Link(s)



Avoiding Starvation in Tribocontact Through Active Lubricant Transport in Laser Textured Surfaces

Results of the work in the Laser4Fun project has been published as:

Tobias Stark , Thomas Kiedrowski, Holger Marschall and Andrés Fabián Lasagni. Avoiding Starvation in Tribocontact Through Active Lubricant Transport in Laser Textured Surfaces. Lubricants 2019, 7(6), 54.

Abstract

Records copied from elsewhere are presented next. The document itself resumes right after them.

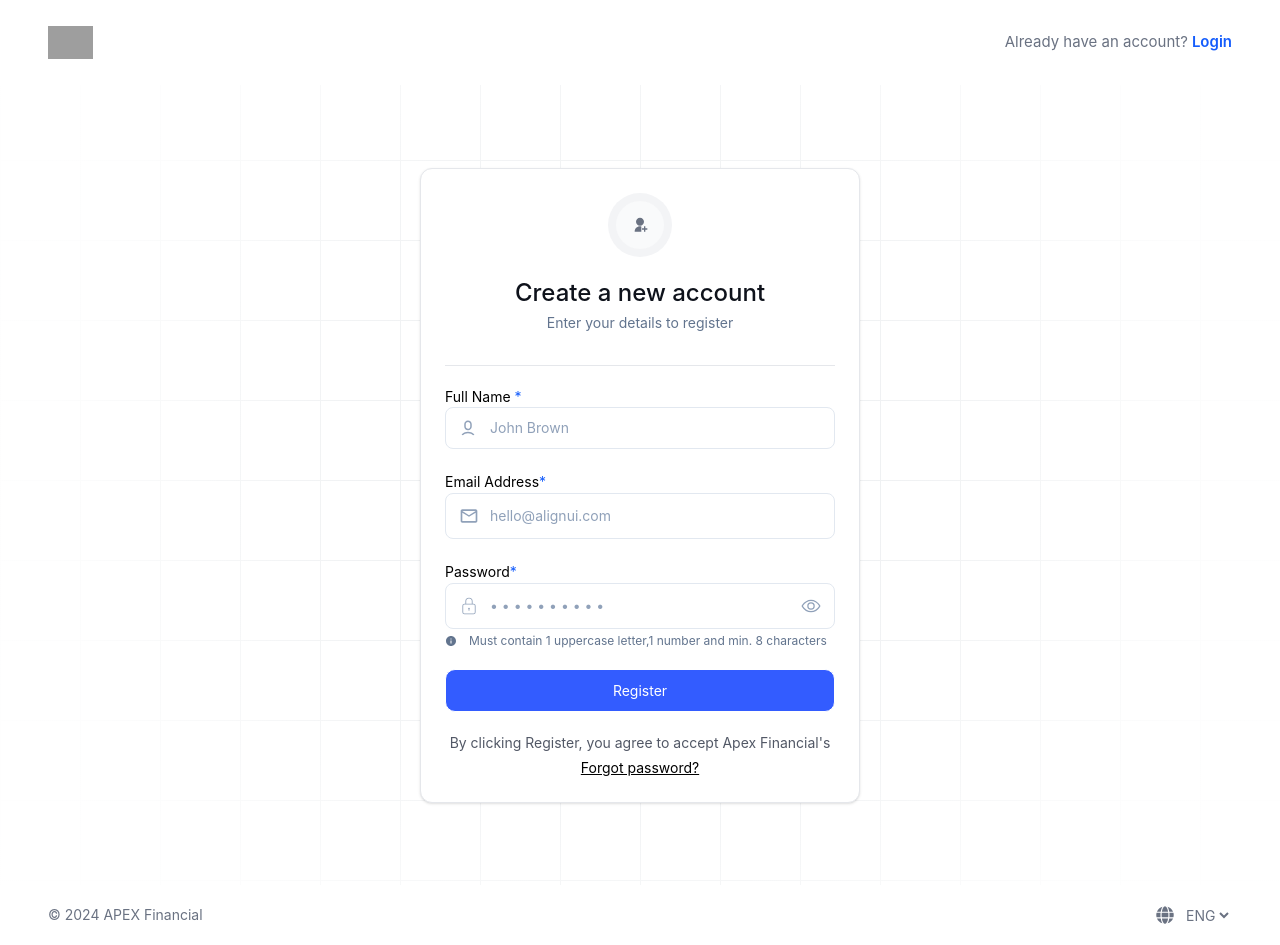
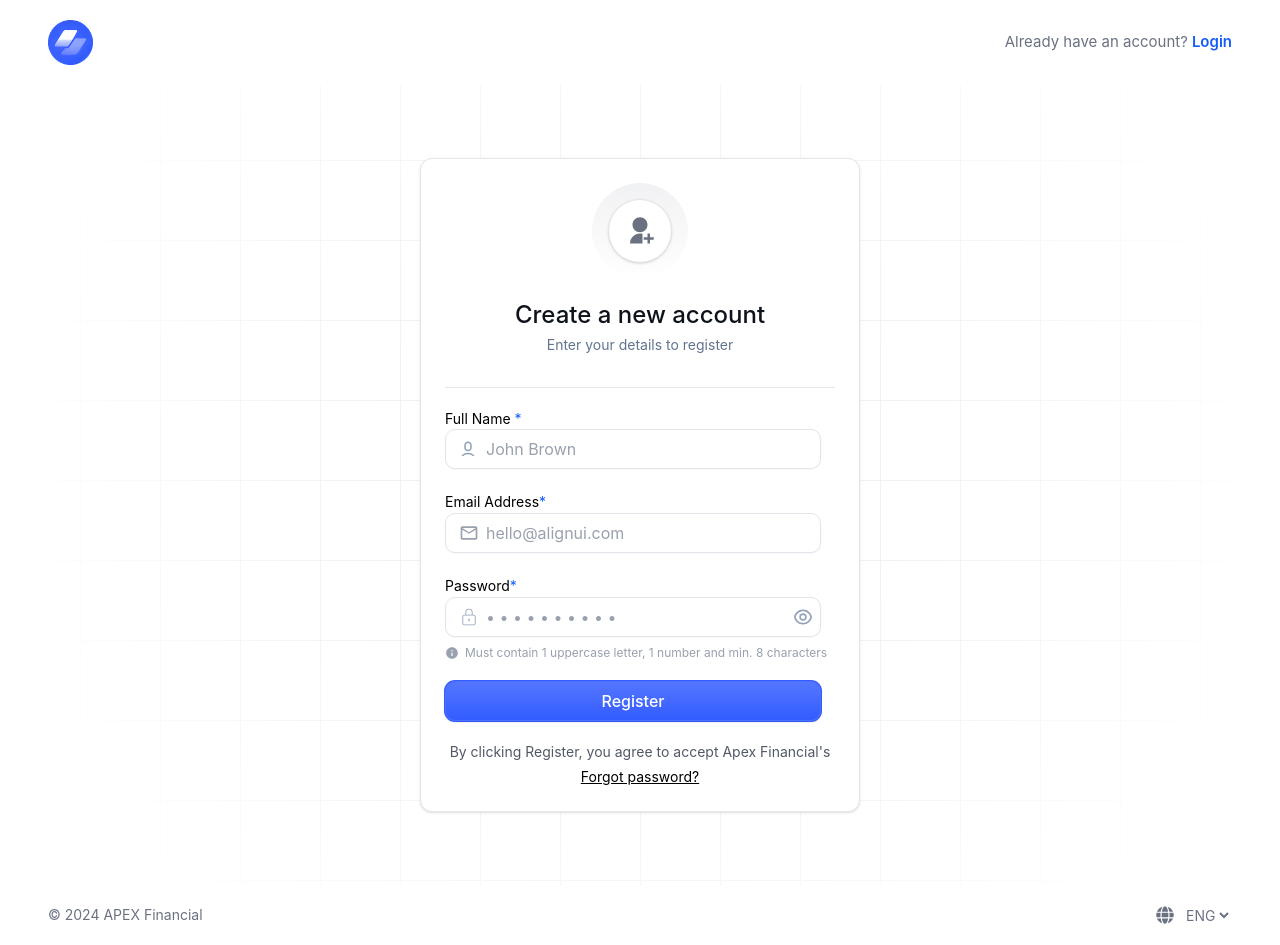
Before and after one commit to dieus-code/apex, a React (Vite) app: page /signup in a window 1280 px wide. Built offline with nearby package versions, Linux system fonts and the light colour scheme; grey boxes are pictures that could not be loaded.

Commit message:
design flaw fix & import path resolutions

```diff
--- a/src/components/auth-components/AuthCard.tsx
+++ b/src/components/auth-components/AuthCard.tsx
@@ -7,9 +7,10 @@ type AuthCardProps = {
 
 const AuthCard = ({ icon, children }: AuthCardProps) => {
   return (
+
     <div className="w-full max-w-[440px] rounded-xl border border-gray-200 bg-white p-6 shadow-sm">
-     <div className=" flex w-16 h-16 mb-5 mx-auto items-center justify-center rounded-full bg-gray-100 p-4">
-      <div className="p-4 mx-auto  flex h-12 w-12 items-center justify-center rounded-full bg-gray-50">
+     <div className=" flex w-24 h-24 mb-5 mx-auto items-center justify-center rounded-full bg-gradient-to-b from-[#717784]/10 to-[#717784]/0 p-4">
+      <div className="p-4 mx-auto  flex h-16 w-16 items-center justify-center rounded-full bg-[#FFFFFF] shadow-sm border border-[#E1E4EA]">
         {icon}
       </div>
 </div>
--- a/src/components/auth-components/Navbar.tsx
+++ b/src/components/auth-components/Navbar.tsx
@@ -1,5 +1,5 @@
 import { Link } from "react-router-dom";
-import logo from "../assets/Apex_logo.png";
+import logo from "../../assets/Apex_logo.png";
 
 interface NavbarProps {
   text: string;
--- a/src/components/auth-components/buttons.tsx
+++ b/src/components/auth-components/buttons.tsx
@@ -4,11 +4,8 @@ interface ButtonProps extends React.ButtonHTMLAttributes<HTMLButtonElement> {
 }
 export default function Button({ children, ...props }: ButtonProps) {
   return (
-    <button
-      className="w-full  bg-[#335CFF] hover:bg-[#2349E6] text-white px-[10px] py-[10px] border transition duration-300 rounded-[10px] text-[14px]"
-
-    >
-      {children}
-    </button>
+   <button className="relative overflow-hidden w-[376px] h-10 p-[10px] gap-1 rounded-[10px] flex items-center justify-center text-white font-medium bg-[#335CFF] border border-white/12 shadow-[0px_0px_0px_1px_#335CFF,0px_1px_2px_0px_rgba(14,18,27,0.24)] before:absolute before:inset-0 before:bg-gradient-to-b before:from-white/16 before:to-transparent hover:opacity-95 transition-opacity">
+  {children}
+</button>
   );
 }
--- a/src/components/auth-components/inputs.tsx
+++ b/src/components/auth-components/inputs.tsx
@@ -2,7 +2,7 @@ import React from "react";
 import {Link} from "react-router-dom";
 
 import { CiLock } from "react-icons/ci";
-import { IoEyeOutline } from "react-icons/io5";
+import { RiEyeLine } from "react-icons/ri";
 import { MdMailOutline } from "react-icons/md";
 import { RiUser6Line } from "react-icons/ri";
 import { RiInformationFill } from "react-icons/ri";
@@ -34,7 +34,7 @@ export default function NewInputs(){
                 name="fullName"
                 required
                 placeholder="John Brown"
-                className="w-full pl-11 pr-4 py-2.5 rounded-lg border border-slate-200 text-slate-800 placeholder-slate-400 text-sm focus:outline-none focus:border-indigo-500 focus:ring-2 focus:ring-indigo-500/20 transition duration-150 ease-in-out"
+                className="w-[376px] h-10 py-[10px] pr-[10px] pl-10 rounded-[10px] bg-[#FFFFFF] border border-[#E1E4EA] text-[#0E121B] placeholder:text-[#99A0AE] shadow-[0px_1px_2px_0px_#0A0D1408] focus:outline-none focus:border-[#335CFF] focus:ring-1 focus:ring-[#335CFF] transition-all"
               />
             </div>
           </div>
@@ -44,15 +44,17 @@ export default function NewInputs(){
               Email Address<span className="text-blue-600">*</span>
             </label>
             <div className="relative flex items-center">
+  {/* Absolute Icon */}
+  <MdMailOutline className="absolute left-3.5 text-[#99A0AE] text-xl pointer-events-none" />
 
-              <MdMailOutline className="absolute left-3.5 text-slate-400 text-xl pointer-events-none" />
+  {/* Email Input */}
   <input
     type="email"
     id="email"
     name="email"
     required
     placeholder="hello@alignui.com"
-                className="w-full pl-11 pr-4 py-3 rounded-lg border border-slate-200 text-slate-800 placeholder-slate-400 text-sm focus:outline-none focus:border-indigo-500 focus:ring-2 focus:ring-indigo-500/20 transition duration-150 ease-in-out"
+    className="w-[376px] h-10 py-[10px] pr-[10px] pl-10 rounded-[10px] bg-[#FFFFFF] border border-[#E1E4EA] text-[#0E121B] placeholder:text-[#99A0AE] shadow-[0px_1px_2px_0px_#0A0D1408] focus:outline-none focus:border-[#335CFF] focus:ring-1 focus:ring-[#335CFF] transition-all"
   />
 </div>
 
@@ -71,14 +73,17 @@ export default function NewInputs(){
           id="password"
           name="password"
          placeholder="• • • • • • • • • •"
-          className="w-full pl-11 pr-4 py-3 rounded-lg border border-slate-200 text-slate-800 placeholder-slate-400 text-sm focus:outline-none focus:border-indigo-500 focus:ring-2 focus:ring-indigo-500/20 transition duration-150 ease-in-out"
+           className="w-[376px] h-10 py-[10px] pr-[10px] pl-10 rounded-[10px] bg-[#FFFFFF] border border-[#E1E4EA] text-[#0E121B] placeholder:text-[#99A0AE] shadow-[0px_1px_2px_0px_#0A0D1408] focus:outline-none focus:border-[#335CFF] focus:ring-1 focus:ring-[#335CFF] transition-all"
         />
-        <IoEyeOutline className="absolute right-3.5 text-slate-400 text-xl pointer-events-none"  />
+        <RiEyeLine className="absolute right-3.5 text-slate-400 text-xl pointer-events-none mr-2"  />
       </div>
 
 
  {/* Password Requirements Checklist Line */}
-        <div  className="text-center flex items-center gap-3 mt-1 text-xs text-slate-500"> <RiInformationFill/><span><p>Must contain 1 uppercase letter,1 number and min. 8 characters </p ></span></div>
+        <div className="flex items-center gap-1.5 mt-2 text-[12px] leading-[16px] text-[#99A0AE]">
+  <RiInformationFill className="text-sm shrink-0 text-[#99A0AE]" />
+  <p>Must contain 1 uppercase letter, 1 number and min. 8 characters</p>
+</div>
         </div>
        <Button type="submit">Register</Button>
         {/* terms and conditions */}
@@ -118,7 +123,7 @@ export function LoginInputs(){
                 name="email"
                 required
                 placeholder="hello@alignui.com"
-                className="w-full pl-11 pr-4 py-3 rounded-lg border border-slate-200 text-slate-800 placeholder-slate-400 text-sm focus:outline-none focus:border-indigo-500 focus:ring-2 focus:ring-indigo-500/20 transition duration-150 ease-in-out"
+                className="w-[376px] h-10 py-[10px] pr-[10px] pl-10 rounded-[10px] bg-[#FFFFFF] border border-[#E1E4EA] text-[#0E121B] placeholder:text-[#99A0AE] shadow-[0px_1px_2px_0px_#0A0D1408] focus:outline-none focus:border-[#335CFF] focus:ring-1 focus:ring-[#335CFF] transition-all"
               />
             </div>
 
@@ -138,9 +143,9 @@ export function LoginInputs(){
           id="password"
           name="password"
           placeholder="• • • • • • • • • •"
-          className="w-full pl-11 pr-4 py-3 rounded-lg border border-slate-200 text-slate-800 placeholder-slate-400 text-sm focus:outline-none focus:border-indigo-500 focus:ring-2 focus:ring-indigo-500/20 transition duration-150 ease-in-out"
+        className="w-[376px] h-10 py-[10px] pr-[10px] pl-10 rounded-[10px] bg-[#FFFFFF] border border-[#E1E4EA] text-[#0E121B] placeholder:text-[#99A0AE] shadow-[0px_1px_2px_0px_#0A0D1408] focus:outline-none focus:border-[#335CFF] focus:ring-1 focus:ring-[#335CFF] transition-all"
         />
-        <IoEyeOutline className="absolute right-3.5 text-slate-400 text-xl pointer-events-none"  />
+        <RiEyeLine className="absolute right-3.5 text-slate-400 text-xl pointer-events-none"  />
       </div>
       </div>
 
@@ -155,7 +160,7 @@ export function LoginInputs(){
             <label htmlFor="remember" className="ml-2 text-sm text-slate-600 cursor-pointer select-none">
               keep me logged in
             </label>
-             <Link to ="/reset-password" className="ml-35 text-xs font-medium text-black hover:text-indigo-500 transition-colors underline">
+             <Link to ="/reset-password" className="text-[#525866] font-['Inter'] font-medium text-[14px]  underline decoration-solid underline-offset-0 ml-35">
              Forgot password?
               </Link>
           </div>
@@ -192,7 +197,7 @@ export function ResetInputs(){
                 name="email"
                 required
                 placeholder="hello@alignui.com"
-                className="w-full pl-11 pr-4 py-3 rounded-lg border border-slate-200 text-slate-800 placeholder-slate-400 text-sm focus:outline-none focus:border-indigo-500 focus:ring-2 focus:ring-indigo-500/20 transition duration-150 ease-in-out"
+               className="w-[376px] h-10 py-[10px] pr-[10px] pl-10 rounded-[10px] bg-[#FFFFFF] border border-[#E1E4EA] text-[#0E121B] placeholder:text-[#99A0AE] shadow-[0px_1px_2px_0px_#0A0D1408] focus:outline-none focus:border-[#335CFF] focus:ring-1 focus:ring-[#335CFF] transition-all"
               />
             </div>
 
@@ -217,47 +222,49 @@ const email = "hello@alignui.com"
 
 
         <>
-        <div className="text-center mb-8">
+        <div className="text-center mb-4">
           {/* Title & Description */}
           <h1 className="text-2xl font-medium leading-8 text-center text-[#0E121B]">Enter verification code</h1>
-          <p className="text-sm text-slate-500 mt-2 mb-8 leading-relaxed">
+          <p className="text-sm text-slate-500 mt-2 mb-4 leading-relaxed">
             We've sent a  code to {email}.
           </p>
         </div>
          {/* Divider */}
       <div className="mb-5 h-px w-full bg-gray-200" />
         <form  className="space-y-6">
-          <div className="flex justify-between gap-2" >
-              {/* input 1 */}
+         <div className="flex items-center justify-center gap-2 w-[376px]">
+  {/* Input 1 */}
   <input
     type="text"
     inputMode="numeric"
     maxLength={1}
-                className="w-20 h-14 text-center text-xl font-bold text-slate-800 bg-slate-50 border border-slate-200 rounded-lg focus:bg-white focus:outline-none focus:border-indigo-500 focus:ring-2 focus:ring-indigo-500/20 transition-all duration-150"
+    className="w-[86.5px] h-[64px] py-4 px-2 text-center text-xl font-bold text-[#0E121B] bg-[#FFFFFF] border border-[#E1E4EA] rounded-[10px] shadow-[0px_1px_2px_0px_#0A0D1408] focus:outline-none focus:border-[#335CFF] focus:ring-1 focus:ring-[#335CFF] transition-all"
   />
-              {/* input 2 */}
+
+  {/* Input 2 */}
   <input
     type="text"
     inputMode="numeric"
     maxLength={1}
-                className="w-20 h-14 text-center text-xl font-bold text-slate-800 bg-slate-50 border border-slate-200 rounded-lg focus:bg-white focus:outline-none focus:border-indigo-500 focus:ring-2 focus:ring-indigo-500/20 transition-all duration-150"
+    className="w-[86.5px] h-[64px] py-4 px-2 text-center text-xl font-bold text-[#0E121B] bg-[#FFFFFF] border border-[#E1E4EA] rounded-[10px] shadow-[0px_1px_2px_0px_#0A0D1408] focus:outline-none focus:border-[#335CFF] focus:ring-1 focus:ring-[#335CFF] transition-all"
   />
-              {/* input 3 */}
+
+  {/* Input 3 */}
   <input
     type="text"
     inputMode="numeric"
     maxLength={1}
-                className="w-20 h-14 text-center text-xl font-bold text-slate-800 bg-slate-50 border border-slate-200 rounded-lg focus:bg-white focus:outline-none focus:border-indigo-500 focus:ring-2 focus:ring-indigo-500/20 transition-all duration-150"
+    className="w-[86.5px] h-[64px] py-4 px-2 text-center text-xl font-bold text-[#0E121B] bg-[#FFFFFF] border border-[#E1E4EA] rounded-[10px] shadow-[0px_1px_2px_0px_#0A0D1408] focus:outline-none focus:border-[#335CFF] focus:ring-1 focus:ring-[#335CFF] transition-all"
   />
-              {/* input 4 */}
+
+  {/* Input 4 */}
   <input
     type="text"
     inputMode="numeric"
     maxLength={1}
-                className="w-20 h-14 text-center text-xl font-bold text-slate-800 bg-slate-50 border border-slate-200 rounded-lg focus:bg-white focus:outline-none focus:border-indigo-500 focus:ring-2 focus:ring-indigo-500/20 transition-all duration-150"
+    className="w-[86.5px] h-[64px] py-4 px-2 text-center text-xl font-bold text-[#0E121B] bg-[#FFFFFF] border border-[#E1E4EA] rounded-[10px] shadow-[0px_1px_2px_0px_#0A0D1408] focus:outline-none focus:border-[#335CFF] focus:ring-1 focus:ring-[#335CFF] transition-all"
   />
 </div>
-
           {/* Submit Button */}
             <Button type="submit">Submit code</Button>
         </form>
--- a/src/pages/auth-pages/EmailVerificationPage.tsx
+++ b/src/pages/auth-pages/EmailVerificationPage.tsx
@@ -1,10 +1,7 @@
 import { RiMailCheckFill } from "react-icons/ri";
-import AuthCard from "../components/auth-components/AuthCard";
-import GridBackground from "../components/auth-components/GridBackground";
-import Navbar from "../components/auth-components/Navbar";
-import Footer from "../components/auth-components/Footer";
-import { VerifyInputs } from "../components/auth-components/inputs";
-import Layout from "../components/auth-components/Layout";
+import AuthCard from "../../components/auth-components/AuthCard";
+import { VerifyInputs } from "../../components/auth-components/inputs";
+import Layout from "../../components/auth-components/Layout";
 
 const EmailVerificationPage = () => {
   return (
@@ -16,7 +13,7 @@ const EmailVerificationPage = () => {
 
       <div className="flex min-h-screen items-center justify-center px-4">
         <AuthCard
-          icon={<RiMailCheckFill className="h-5 w-5 text-gray-500" />}
+          icon={<RiMailCheckFill className="h-8 w-8 text-gray-500" />}
         >
           <VerifyInputs />
         </AuthCard>
--- a/src/pages/auth-pages/LoginPage.tsx
+++ b/src/pages/auth-pages/LoginPage.tsx
@@ -1,11 +1,7 @@
 import { RiUserFill } from "react-icons/ri";
-import AuthCard from "../components/auth-components/AuthCard";
-import GridBackground from "../components/auth-components/GridBackground";
-import Navbar from "../components/auth-components/Navbar";
-import Footer from "../components/auth-components/Footer";
-import { LoginInputs } from "../components/auth-components/inputs";
-import Layout from "../components/auth-components/Layout";
-
+import AuthCard from "../../components/auth-components/AuthCard";
+import {LoginInputs} from "../../components/auth-components/inputs";
+import Layout from "../../components/auth-components/Layout";
 const LoginPage = () => {
   return (
       <Layout
@@ -15,7 +11,7 @@ const LoginPage = () => {
       >
       <div className="flex min-h-screen items-center justify-center px-4">
         <AuthCard
-          icon={<RiUserFill className="h-5 w-5 text-gray-500" />}
+          icon={<RiUserFill className="h-8 w-8 text-gray-500" />}
         >
           <LoginInputs />
         </AuthCard>
--- a/src/pages/auth-pages/RegisterPage.tsx
+++ b/src/pages/auth-pages/RegisterPage.tsx
@@ -1,8 +1,5 @@
 import { RiUserAddFill } from "react-icons/ri";
 import AuthCard from "../../components/auth-components/AuthCard";
-import GridBackground from "../../components/auth-components/GridBackground";
-import Navbar from "../../components/auth-components/Navbar";
-import Footer from "../../components/auth-components/Footer";
 import NewInputs from "../../components/auth-components/inputs";
 import Layout from "../../components/auth-components/Layout";
 
@@ -15,7 +12,7 @@ const RegisterPage = () => {
       >
       <div className="flex min-h-screen items-center justify-center px-4">
         <AuthCard
-          icon={<RiUserAddFill  className="h-5 w-5 text-gray-500" />}
+          icon={<RiUserAddFill  className="h-8 w-8 text-gray-500" />}
         >
           <NewInputs />
         </AuthCard>
```
Lines whose indentation alone changed are shown as unchanged.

Laser texturing is a viable tool to enhance the tribological performance of surfaces. Especially textures created with Direct Laser Interference Patterning (DLIP) show outstanding improvement in terms of reduction of coefficient of friction (COF) as well as the extension of oil film lifetime. However, since DLIP textures have a limited depth, they can be quickly damaged, especially within the tribocontact area, where wear occurs. This study aims at elucidating the fluid dynamical behavior of the lubricant in the surroundings of the tribocontact where channel-like surface textures are left after the abrasion wear inside the tribocontact area. In a first step, numerical investigations of lubricant wetting phenomena are performed applying OpenFOAM. The results show that narrow channels (width of 10 μm) allow higher spreading than wide channels (width of 30 μm). In a second step, fluid transport inside DLIP textures is investigated experimentally. The results show an anisotropic spreading with the spreading velocity dependent on the period and depth of the laser textures. A mechanism is introduced for how lubricant can be transported out of the channels into the tribocontact. The main conclusion of this study is that active lubricant transport in laser textured surfaces can avoid starvation in the tribocontact.

Link(s)

How to Tailor Structural Colors for Extended Visibility and White Light Generation Employing Direct Laser Interference Patterning

Results of the work in the Laser4Fun project has been published as:

Storm, S., Alamri, S., Soldera, M., Kunze, T., Lasagni, A. F., How to Tailor Structural Colors for Extended Visibility and White Light Generation Employing Direct Laser Interference Patterning. Macromol. Chem. Phys. 2019, 1900205. 

Abstract

The appearance of a surface can be controlled by creating periodic microstructures designed to diffract light and produce structural colors. Nevertheless, since structural coloration is based on diffraction, the produced colors have a strong dependence on the viewing angle and absence of coloration takes place while tilting the samples. In this work direct laser interference patterning is used to firstly provide transparent polymer sheets a structural coloration with a high‐range observation angle, and secondly to demonstrate the combination of structural colors, producing a white coloring effect. The employed approaches are based on the fabrication of micro‐gratings with multiple periods in the same structured area and on the engineering of the diffraction orders of the diffraction spectrum. The patterned surfaces are characterized by confocal microscopy and angular spectrometry in reflection mode. The morphological characterization shows homogeneous surface patterns, while the spectral results demonstrate that combining four spatial periods on a single patterned surface, a white appearance is obtained over an angular observation range higher than 30°. The experimental results are supported by theoretical predictions by means of generalized formulas based on the diffraction of light.

Link(s)

Video: Hydrophobiticy of DLIP functionalized surface on stainless steel

The Direct Laser Interference Patterning (DLIP) technique has been used to create a functionalized surface on stainless steel (black area). In combination with an additional post-treatment, the metal surface has extremely water-repellent properties with contact angles of over 150 degrees. The microscopic surface exhibits “miniature mountains” that create a superhydrophobic surface, similar to its natural pendent on a lotus leaf. The sample was placed under water (no wetting of the structured areas is observed) to emphasize the water repellency. Consequently, even if the surface gets wet, it actually stays dry in the laser processed areas. Finally, DLIP allows for self-cleaning properties on technological surfaces at industrially-relevant throughput.